▶ [Records for processing]
# # # #

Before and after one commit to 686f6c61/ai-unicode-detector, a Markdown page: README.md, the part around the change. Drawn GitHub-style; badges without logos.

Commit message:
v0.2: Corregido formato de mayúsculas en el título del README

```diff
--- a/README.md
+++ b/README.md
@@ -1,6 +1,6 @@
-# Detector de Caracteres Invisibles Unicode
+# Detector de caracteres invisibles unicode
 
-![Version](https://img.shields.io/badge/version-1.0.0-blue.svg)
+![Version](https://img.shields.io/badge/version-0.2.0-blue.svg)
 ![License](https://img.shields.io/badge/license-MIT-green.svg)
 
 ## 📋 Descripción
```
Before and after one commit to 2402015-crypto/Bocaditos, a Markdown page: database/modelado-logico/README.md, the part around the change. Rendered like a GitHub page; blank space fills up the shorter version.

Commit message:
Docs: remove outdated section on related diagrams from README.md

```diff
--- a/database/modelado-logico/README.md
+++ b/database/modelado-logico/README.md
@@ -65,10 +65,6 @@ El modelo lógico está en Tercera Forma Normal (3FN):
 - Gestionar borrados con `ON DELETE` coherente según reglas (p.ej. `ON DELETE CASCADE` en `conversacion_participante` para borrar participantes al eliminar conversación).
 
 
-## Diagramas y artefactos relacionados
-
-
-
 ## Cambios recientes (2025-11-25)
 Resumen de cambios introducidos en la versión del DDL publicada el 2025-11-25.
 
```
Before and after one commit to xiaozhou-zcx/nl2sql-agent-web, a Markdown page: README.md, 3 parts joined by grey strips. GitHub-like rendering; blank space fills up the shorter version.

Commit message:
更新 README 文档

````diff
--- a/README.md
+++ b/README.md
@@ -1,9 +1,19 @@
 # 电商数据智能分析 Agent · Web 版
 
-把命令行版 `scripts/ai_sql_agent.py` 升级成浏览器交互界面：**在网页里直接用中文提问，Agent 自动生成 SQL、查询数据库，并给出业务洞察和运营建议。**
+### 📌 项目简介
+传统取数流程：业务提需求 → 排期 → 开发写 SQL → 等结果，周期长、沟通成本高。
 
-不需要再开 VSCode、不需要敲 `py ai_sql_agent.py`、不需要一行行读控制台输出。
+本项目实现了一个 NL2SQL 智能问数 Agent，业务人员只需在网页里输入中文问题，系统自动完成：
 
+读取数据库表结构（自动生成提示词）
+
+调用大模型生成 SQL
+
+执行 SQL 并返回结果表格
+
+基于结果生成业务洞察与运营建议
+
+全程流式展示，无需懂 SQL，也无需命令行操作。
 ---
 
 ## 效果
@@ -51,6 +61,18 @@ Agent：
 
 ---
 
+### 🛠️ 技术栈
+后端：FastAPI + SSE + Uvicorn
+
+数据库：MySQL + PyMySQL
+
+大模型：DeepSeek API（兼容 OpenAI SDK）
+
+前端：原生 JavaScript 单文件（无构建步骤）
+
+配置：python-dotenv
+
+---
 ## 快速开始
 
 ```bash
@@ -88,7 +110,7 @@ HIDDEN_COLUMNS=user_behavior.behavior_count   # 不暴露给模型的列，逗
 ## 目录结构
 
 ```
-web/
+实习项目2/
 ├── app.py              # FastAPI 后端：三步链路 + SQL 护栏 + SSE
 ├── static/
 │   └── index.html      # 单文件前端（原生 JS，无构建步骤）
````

# # # #

▶ [Problem to solve] A single number is required: the count of lines in the data that include the string "version".

▶ [Solution to the problem] 4